Brazil cops get away with murder - literally

A United Nations envoy investigating extrajudicial killings in Brazil has said the country's police often get away with murder.

    Human rights groups say police executions are common

    Asma Jahangir made the comments during a fact-finding mission in Brazil on Tuesday, where human rights activists say summary executions by police are commonplace.

    "I can say with great sadness that I find a number of cases

    where police have been alleged to have committed extrajudicial

    killings and there is overwhelming evidence that that could

    have happened," Jahangir, the UN Special Rapporteur on

    Executions, said.

    "I can also say that in these cases I find strong

    indications that the police get away with murder, literally

    with murder."

    On Saturday, a 24-year-old man was gunned down in the

    northeastern state of Paraiba just days after he met with

    Jahangir.

    Death squad

    The victim was believed to have had information that

    could identify members of a death squad operating in the area.
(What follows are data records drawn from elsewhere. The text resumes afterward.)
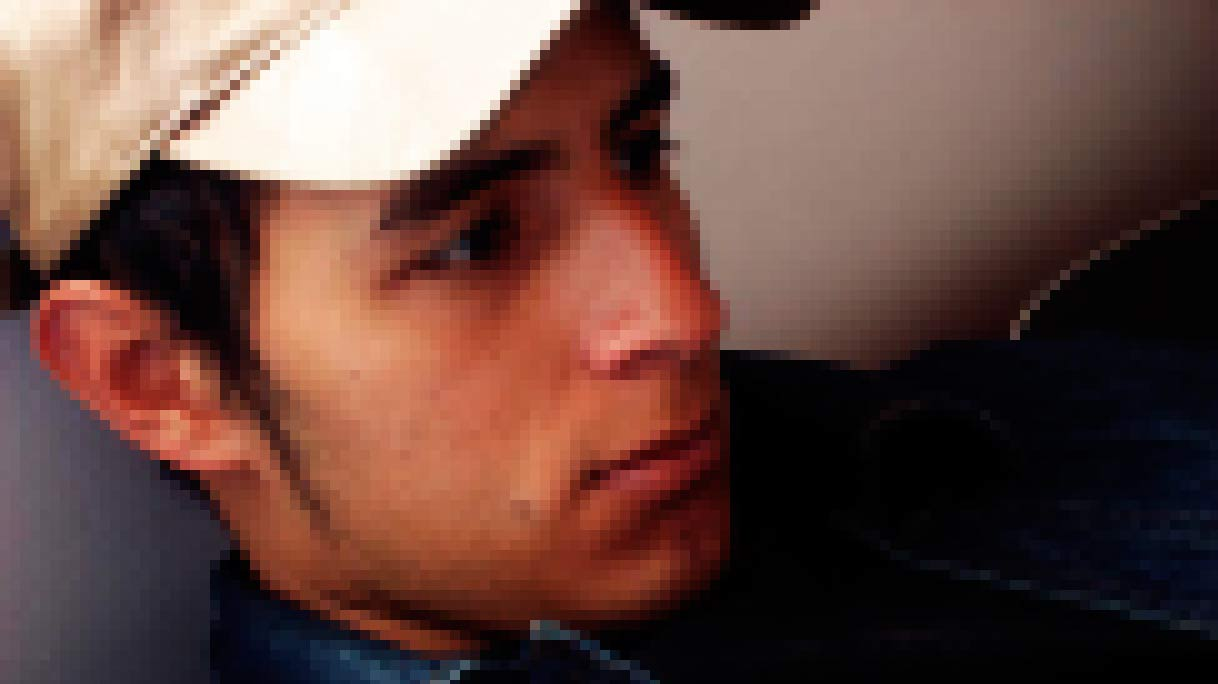
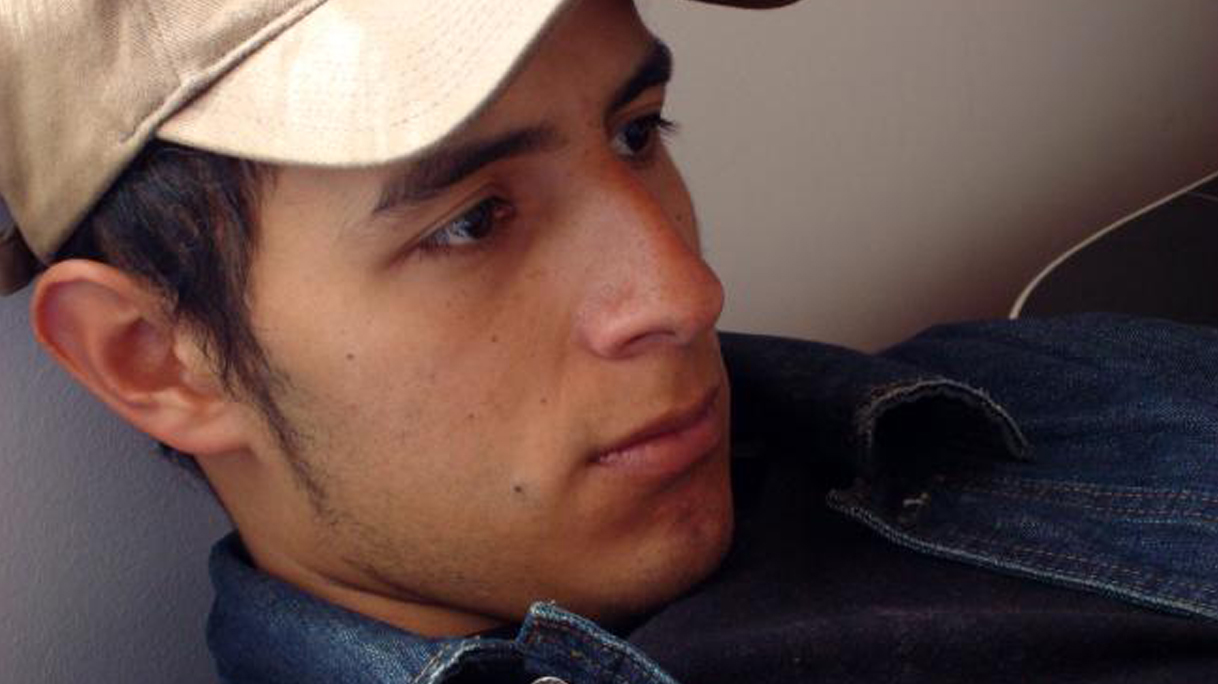
Sections images and styles

diff --git a/index.html b/index.html
@@ -15,11 +15,12 @@
 		    <div class="parallax">
 				<div id="group1" class="parallax__group">
 					<div class="parallax__layer parallax__layer--base">
-						<div id="profileTextContainer">
+						<!-- <div id="profileTextContainer">
 							<h1 class="introTitle wf-loading">Welcome to my Portfolio</h1>
 							<p class="introP"> I'm a professional Graphic Designer radicated in Bogotá, Colombia. Although enjoy the visual component of a project, I'm also very interested to program and animate components, that's why I apply Javascript in a daily basis to my works. I also have studies on electronics and music, because you know, you have to ocuppy your brain. I really hope you like your visit and if you want to see my CV just click the button below. ¡Carpe Noctem!			
 							</p>
-						</div>
+						</div> -->
+						<div id="worksTitle" class="title wf-loading">About</div>
 					</div>
 				</div>
 
@@ -27,28 +28,22 @@
 					<div class="parallax__layer parallax__layer--base">
 						<div id="worksTitle" class="title wf-loading">Works</div>
 					</div>
-					<div class="parallax__layer parallax__layer--back">
-						<div class="title"></div>			
-					</div>
+					<div class="parallax__layer parallax__layer--back"></div>
 				</div>
 
 				<div id="group3" class="parallax__group" go-click="videogames">
 					<div class="parallax__layer parallax__layer--fore">
 						<div id="gamesTitle" class="title wf-loading">Games</div>
 					</div>
-					<div class="parallax__layer parallax__layer--base">
-						<div class="title"></div>
-					</div>
+					<div class="parallax__layer parallax__layer--base"></div>
 				</div>
 
 				<div id="group4" class="parallax__group" go-click="experiments">
 					<div class="parallax__layer parallax__layer--base">
 						<div id="sandboxTitle" class="title wf-loading">Sandbox</div>
 					</div>
-					<div class="parallax__layer parallax__layer--back">
-					</div>
+					<div class="parallax__layer parallax__layer--back"></div>
 					<div class="parallax__layer parallax__layer--deep">
-						<div class="title"></div>
 						<div id="stage">
 							<img class="spinner" src="img/image.svg" style="width:100%; "></img>
 							<img class="spinner spinnerDegrees" src="img/image.svg" style="width:100%; "></img>
@@ -60,9 +55,7 @@
 					<div class="parallax__layer parallax__layer--fore">
 						<div id="artsTitle" class="title wf-loading">Arts</div>
 					</div>
-					<div class="parallax__layer parallax__layer--base">
-						<div class="title"></div>
-					</div>
+					<div class="parallax__layer parallax__layer--base"></div>
 				</div>
 			</div>
 	    </script>

diff --git a/css/styles.css b/css/styles.css
@@ -466,21 +466,21 @@ md-button {
   z-index: 5; /* slide over group 2 */
 }
 #group1 .parallax__layer--base {
-  background: #fff;
+  background: #000;
 }
 
 #group2 {
   z-index: 3; /* slide under groups 1 and 3 */
 }
 #group2 .parallax__layer--back {
-  background: url(../img/img02.jpg) center;
+  background: url(../img/img02.png) center;
 }
 
 #group3 {
   z-index: 4; /* slide over group 2 and 4 */
 }
 #group3 .parallax__layer--base {
-  background: rgb(153,216,101);
+  background: url(../img/img03.jpg) center;
 }
 
 #group4 {
@@ -495,7 +495,7 @@ md-button {
   z-index: 3; /* slide over group 4 and 6 */
 }
 #group5 .parallax__layer--base {
-  background: rgb(214,229,100);
+  background: url(../img/img05.jpg) center;
 }
 
 #group6 {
    "

    I find strong

    indications that the police get away with murder, literally

    with murder"

     

    Asma Jahangir,
    UN special rapporteur on Executions

    The UN envoy is scheduled to meet government and police
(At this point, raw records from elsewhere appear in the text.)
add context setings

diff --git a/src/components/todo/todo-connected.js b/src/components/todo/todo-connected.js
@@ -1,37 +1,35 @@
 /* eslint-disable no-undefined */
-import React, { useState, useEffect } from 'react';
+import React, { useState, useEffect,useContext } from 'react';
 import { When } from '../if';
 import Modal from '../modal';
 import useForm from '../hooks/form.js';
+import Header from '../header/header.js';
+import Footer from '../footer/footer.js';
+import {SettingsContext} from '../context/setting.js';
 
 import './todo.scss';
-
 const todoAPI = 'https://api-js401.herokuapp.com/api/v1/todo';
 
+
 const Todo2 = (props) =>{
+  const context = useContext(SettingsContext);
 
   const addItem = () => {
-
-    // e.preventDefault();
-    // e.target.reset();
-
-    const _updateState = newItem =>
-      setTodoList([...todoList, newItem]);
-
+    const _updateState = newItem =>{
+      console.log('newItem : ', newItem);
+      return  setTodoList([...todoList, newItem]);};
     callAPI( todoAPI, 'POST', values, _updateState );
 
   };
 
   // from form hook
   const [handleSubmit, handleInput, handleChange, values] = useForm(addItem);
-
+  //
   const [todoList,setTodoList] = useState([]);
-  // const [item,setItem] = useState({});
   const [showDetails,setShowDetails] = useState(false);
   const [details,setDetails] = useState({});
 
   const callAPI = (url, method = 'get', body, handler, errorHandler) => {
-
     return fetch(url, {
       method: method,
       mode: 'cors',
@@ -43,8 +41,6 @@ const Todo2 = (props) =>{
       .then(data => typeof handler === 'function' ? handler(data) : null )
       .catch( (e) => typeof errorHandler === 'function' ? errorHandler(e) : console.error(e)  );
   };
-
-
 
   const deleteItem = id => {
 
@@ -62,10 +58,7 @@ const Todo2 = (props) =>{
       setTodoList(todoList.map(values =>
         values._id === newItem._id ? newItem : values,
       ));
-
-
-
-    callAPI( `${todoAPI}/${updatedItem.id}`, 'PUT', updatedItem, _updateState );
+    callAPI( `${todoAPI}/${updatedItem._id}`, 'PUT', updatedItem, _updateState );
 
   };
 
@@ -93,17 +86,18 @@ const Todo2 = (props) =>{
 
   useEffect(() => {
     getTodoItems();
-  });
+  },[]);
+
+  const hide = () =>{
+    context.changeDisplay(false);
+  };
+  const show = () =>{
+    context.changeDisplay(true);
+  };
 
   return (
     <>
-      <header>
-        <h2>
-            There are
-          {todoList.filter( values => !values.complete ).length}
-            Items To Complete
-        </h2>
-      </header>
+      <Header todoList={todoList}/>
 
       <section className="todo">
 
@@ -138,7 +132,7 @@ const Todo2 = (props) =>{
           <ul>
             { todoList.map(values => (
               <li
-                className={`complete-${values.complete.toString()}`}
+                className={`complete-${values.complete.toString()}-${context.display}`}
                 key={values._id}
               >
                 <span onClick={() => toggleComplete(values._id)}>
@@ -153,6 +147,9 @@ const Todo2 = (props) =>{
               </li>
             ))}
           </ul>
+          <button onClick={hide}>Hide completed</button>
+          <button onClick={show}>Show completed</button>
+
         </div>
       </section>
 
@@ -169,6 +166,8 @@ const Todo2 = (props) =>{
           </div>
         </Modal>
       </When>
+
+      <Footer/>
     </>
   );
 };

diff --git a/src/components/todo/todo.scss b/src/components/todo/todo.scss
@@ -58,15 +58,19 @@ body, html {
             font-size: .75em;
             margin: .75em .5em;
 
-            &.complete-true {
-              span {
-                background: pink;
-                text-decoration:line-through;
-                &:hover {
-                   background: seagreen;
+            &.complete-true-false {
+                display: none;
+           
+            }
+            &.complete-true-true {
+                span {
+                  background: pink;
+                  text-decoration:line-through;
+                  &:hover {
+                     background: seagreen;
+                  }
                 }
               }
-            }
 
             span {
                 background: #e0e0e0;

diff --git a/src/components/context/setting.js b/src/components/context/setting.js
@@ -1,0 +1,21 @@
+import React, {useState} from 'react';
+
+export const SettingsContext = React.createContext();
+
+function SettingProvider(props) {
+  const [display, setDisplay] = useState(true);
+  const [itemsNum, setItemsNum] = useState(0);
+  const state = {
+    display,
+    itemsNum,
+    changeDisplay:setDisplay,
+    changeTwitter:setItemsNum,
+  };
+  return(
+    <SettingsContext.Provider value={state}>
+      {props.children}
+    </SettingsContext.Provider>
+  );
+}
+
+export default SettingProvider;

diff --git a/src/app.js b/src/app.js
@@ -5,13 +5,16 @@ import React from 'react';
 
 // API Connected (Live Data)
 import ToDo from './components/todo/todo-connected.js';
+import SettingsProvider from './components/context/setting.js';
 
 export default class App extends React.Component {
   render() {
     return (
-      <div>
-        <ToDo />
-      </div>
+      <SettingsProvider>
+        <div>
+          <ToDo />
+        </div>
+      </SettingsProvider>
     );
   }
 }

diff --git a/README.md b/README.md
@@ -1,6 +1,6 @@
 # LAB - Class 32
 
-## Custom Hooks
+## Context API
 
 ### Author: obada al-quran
    officials in six states and the Federal District of Brasilia,

    as well as with human rights groups and relatives of death

    squad victims.
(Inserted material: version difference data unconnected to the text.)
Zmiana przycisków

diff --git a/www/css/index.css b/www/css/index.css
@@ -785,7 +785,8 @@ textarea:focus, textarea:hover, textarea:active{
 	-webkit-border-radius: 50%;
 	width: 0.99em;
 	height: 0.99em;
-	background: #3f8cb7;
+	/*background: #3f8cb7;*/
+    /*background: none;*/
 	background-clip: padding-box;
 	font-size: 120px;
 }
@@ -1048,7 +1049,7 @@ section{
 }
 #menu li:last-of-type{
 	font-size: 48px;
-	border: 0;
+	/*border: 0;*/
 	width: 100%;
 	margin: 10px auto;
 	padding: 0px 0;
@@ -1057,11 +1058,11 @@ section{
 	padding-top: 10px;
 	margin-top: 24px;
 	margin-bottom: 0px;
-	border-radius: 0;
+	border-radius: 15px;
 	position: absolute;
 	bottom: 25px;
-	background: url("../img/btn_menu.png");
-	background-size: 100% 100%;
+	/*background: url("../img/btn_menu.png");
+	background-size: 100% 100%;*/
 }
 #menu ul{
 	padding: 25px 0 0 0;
    Jahangir's visit follows the release of a damning human

    rights report that denounced widespread abuses and corruption

    by Brazilian police forces.

    The report by the Global Justice Centre and the Centre for

    Afro-Brazilian Studies

    documents the execution of 335 people in 24 of the country's 27

    states since 1997.

    It said authorities failed to take any

    action to bring the perpetrators to justice in 202 of those

    cases.

    SOURCE: Agencies


    YOU MIGHT ALSO LIKE

    Meet the deported nurse aiding asylum seekers at US-Mexico border

    Meet the deported nurse helping refugees at the border

    Francisco 'Panchito' Olachea drives a beat-up ambulance around Nogales, taking care of those trying to get to the US.

    The rise of Pakistan's 'burger' generation

    The rise of Pakistan's 'burger' generation

    How a homegrown burger joint pioneered a food revolution and decades later gave a young, politicised class its identity.

    'We will cut your throats': The anatomy of Greece's lynch mobs

    The brutality of Greece's racist lynch mobs

    With anti-migrant violence hitting a fever pitch, victims ask why Greek authorities have carried out so few arrests.